TASK INSTRUCTIONS
Find every line containing "void" in the records below and report the tally as a bare number.

[Records excerpted from a collection]

*** Block opens ***

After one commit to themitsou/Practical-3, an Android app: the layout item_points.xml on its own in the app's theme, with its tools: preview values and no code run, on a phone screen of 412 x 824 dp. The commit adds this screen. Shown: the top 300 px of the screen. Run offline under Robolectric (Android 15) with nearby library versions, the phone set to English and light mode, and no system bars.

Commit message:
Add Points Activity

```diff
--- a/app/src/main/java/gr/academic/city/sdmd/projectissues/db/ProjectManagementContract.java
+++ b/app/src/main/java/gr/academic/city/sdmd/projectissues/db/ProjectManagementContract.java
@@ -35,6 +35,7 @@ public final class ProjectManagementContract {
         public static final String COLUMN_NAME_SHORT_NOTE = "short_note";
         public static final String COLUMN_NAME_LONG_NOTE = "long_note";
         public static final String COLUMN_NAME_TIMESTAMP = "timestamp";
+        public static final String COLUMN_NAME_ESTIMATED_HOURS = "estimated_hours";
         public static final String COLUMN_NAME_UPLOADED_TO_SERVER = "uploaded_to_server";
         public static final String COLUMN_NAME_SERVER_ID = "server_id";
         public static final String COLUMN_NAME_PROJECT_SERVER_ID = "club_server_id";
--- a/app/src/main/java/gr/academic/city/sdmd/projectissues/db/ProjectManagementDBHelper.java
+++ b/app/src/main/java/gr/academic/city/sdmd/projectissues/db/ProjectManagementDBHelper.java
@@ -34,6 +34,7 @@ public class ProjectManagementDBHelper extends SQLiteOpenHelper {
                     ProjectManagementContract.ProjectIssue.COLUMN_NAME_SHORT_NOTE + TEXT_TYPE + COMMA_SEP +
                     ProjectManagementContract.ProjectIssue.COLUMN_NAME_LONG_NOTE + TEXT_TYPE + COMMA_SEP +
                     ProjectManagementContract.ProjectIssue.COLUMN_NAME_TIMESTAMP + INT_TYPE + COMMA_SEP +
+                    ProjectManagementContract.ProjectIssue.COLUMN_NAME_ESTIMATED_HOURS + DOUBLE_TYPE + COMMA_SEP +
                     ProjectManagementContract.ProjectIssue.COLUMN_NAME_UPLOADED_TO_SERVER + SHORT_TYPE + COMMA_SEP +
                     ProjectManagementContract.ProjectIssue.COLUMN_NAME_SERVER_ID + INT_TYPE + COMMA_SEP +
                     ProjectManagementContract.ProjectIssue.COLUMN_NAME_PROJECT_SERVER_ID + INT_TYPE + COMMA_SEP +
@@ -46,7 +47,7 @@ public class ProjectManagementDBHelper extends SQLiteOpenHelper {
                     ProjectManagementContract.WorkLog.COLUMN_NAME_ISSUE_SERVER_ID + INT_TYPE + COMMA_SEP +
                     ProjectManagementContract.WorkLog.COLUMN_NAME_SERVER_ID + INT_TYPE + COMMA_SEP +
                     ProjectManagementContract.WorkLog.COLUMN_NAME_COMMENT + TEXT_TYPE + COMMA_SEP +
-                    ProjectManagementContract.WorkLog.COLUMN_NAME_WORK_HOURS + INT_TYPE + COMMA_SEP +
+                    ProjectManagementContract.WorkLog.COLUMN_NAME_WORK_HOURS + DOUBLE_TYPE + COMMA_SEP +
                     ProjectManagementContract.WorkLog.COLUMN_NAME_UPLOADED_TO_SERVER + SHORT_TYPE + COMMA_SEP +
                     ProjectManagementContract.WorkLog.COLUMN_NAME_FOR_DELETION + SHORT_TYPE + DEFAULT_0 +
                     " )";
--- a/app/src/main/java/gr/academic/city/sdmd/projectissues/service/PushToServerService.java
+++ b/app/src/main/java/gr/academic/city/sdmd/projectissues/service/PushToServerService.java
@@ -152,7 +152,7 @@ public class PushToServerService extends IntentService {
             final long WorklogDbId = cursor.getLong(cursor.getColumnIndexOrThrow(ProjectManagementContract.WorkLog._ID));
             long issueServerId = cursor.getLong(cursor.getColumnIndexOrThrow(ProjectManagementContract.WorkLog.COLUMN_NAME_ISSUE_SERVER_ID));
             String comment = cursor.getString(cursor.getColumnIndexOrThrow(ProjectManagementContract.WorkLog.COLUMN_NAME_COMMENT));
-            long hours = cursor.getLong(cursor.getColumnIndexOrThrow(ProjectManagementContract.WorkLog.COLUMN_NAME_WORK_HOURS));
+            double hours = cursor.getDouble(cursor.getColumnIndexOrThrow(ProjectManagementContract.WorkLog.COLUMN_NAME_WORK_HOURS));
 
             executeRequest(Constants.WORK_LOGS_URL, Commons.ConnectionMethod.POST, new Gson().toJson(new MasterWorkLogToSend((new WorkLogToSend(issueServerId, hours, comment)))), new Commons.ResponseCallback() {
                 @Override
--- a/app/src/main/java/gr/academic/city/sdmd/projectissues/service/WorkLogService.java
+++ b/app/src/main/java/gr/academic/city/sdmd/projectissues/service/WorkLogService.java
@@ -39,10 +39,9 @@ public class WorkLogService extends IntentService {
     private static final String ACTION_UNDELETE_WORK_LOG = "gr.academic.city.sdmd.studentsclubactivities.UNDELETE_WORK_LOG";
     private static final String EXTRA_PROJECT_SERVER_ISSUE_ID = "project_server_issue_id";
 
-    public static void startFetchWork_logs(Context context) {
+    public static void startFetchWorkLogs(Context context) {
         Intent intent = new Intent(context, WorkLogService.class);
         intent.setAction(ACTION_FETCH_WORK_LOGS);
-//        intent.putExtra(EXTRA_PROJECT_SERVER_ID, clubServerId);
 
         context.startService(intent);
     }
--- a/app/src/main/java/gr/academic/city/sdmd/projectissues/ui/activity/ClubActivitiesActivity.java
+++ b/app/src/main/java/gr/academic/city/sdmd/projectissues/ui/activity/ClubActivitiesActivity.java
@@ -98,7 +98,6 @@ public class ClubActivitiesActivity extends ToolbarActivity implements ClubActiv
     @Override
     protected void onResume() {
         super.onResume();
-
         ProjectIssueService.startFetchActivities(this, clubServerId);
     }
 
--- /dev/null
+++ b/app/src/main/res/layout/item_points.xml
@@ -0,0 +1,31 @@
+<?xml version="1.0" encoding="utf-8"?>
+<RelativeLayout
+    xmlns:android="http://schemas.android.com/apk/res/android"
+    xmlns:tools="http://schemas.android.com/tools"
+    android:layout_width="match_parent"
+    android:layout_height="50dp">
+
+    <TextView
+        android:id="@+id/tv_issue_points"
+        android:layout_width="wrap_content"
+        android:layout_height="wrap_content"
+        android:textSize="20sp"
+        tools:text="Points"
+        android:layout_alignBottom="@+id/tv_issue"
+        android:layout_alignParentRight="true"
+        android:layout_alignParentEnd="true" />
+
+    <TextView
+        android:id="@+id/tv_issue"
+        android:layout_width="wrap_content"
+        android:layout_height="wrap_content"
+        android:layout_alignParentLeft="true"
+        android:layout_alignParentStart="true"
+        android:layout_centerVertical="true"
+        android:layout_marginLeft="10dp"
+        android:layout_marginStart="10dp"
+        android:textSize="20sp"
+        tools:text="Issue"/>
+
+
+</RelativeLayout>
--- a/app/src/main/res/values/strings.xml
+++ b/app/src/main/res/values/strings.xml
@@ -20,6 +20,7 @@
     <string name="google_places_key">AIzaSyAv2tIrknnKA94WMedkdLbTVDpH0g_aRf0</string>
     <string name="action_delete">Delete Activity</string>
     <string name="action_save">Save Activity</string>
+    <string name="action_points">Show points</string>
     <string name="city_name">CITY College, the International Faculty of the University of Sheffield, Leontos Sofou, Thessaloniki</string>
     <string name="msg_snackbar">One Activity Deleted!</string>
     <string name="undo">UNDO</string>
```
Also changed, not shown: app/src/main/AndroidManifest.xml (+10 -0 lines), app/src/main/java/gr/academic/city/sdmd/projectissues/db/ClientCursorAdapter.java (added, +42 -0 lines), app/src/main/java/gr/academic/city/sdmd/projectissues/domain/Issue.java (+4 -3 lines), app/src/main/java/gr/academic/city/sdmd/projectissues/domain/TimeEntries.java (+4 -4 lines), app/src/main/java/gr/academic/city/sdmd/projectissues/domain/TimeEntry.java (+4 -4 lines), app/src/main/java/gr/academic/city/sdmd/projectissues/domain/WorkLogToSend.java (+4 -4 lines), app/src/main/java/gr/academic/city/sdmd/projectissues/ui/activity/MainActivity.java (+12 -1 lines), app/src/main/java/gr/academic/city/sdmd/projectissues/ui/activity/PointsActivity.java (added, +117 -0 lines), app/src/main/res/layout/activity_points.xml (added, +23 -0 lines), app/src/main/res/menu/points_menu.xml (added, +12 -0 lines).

*** Block closes ***

OUTPUT OF THE EXERCISE
3